Description: A rewarding programme of American music based around the string quartet
Musicians: Ying Quartet, Adam Neiman (piano) Randall Scarlata (baritone)
Composer: Barber, Hanson, Thompson

The starting point of this homage to American chamber music is Barber’s op.11 String Quartet, the second movement of which, in its arrangement for string orchestra, became ‘the’ Barber Adagio. Resident at the Eastman School of Music, the Ying Quartet includes the premiere recording of Barber’s discarded finale (one critic called it ‘a scrappy working-out of unexciting ideas’) which was later replaced by a much shorter end piece based on the first movement. The Ying presents this dance-like original finale with fleet-footed panache, and the disc continues to the end with the same uninhibited yet polished playing. Barber’s even earlier op.1 Serenade benefits from the Ying players’ balanced ensemble and fluidity of expression. Dover Beach, absorbingly sung by Randall Scarlata, is searching and evocative and if Howard Hanson’s Concerto da camera for piano quintet may amount to little more than an interesting novelty, his String Quartet comes over as a neglected masterpiece.

As if to emphasise the Ying Quartet’s poise, the players end with a string arrangement of Randall Thompson’s choral Alleluia, producing a sheen of vocal purity and a mesh of gorgeously interweaving counterpoint. It’s a shame the piano sound is slightly muffled in Hanson’s Concerto da camera, because the quartet is otherwise captured with both intimacy and a modest (in the best sense) bloom. This is a highly recommended release, and not only to self-confessed fans of American music.

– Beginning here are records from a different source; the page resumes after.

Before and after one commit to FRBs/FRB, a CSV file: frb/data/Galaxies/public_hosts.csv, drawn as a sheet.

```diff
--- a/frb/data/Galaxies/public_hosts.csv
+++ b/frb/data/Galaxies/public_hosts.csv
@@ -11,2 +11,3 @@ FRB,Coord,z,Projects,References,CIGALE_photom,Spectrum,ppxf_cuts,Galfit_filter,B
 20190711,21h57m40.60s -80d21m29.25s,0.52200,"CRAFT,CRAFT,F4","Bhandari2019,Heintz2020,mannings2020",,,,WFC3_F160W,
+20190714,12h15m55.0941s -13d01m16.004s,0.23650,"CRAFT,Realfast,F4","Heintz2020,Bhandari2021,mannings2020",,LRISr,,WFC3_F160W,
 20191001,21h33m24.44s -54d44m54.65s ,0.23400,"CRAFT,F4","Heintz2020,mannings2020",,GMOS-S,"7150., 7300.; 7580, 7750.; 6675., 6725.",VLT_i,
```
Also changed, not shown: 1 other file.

Clip: Barber String Quartet, op.11: I. Molto allegro e appassionato

Edward Bhesania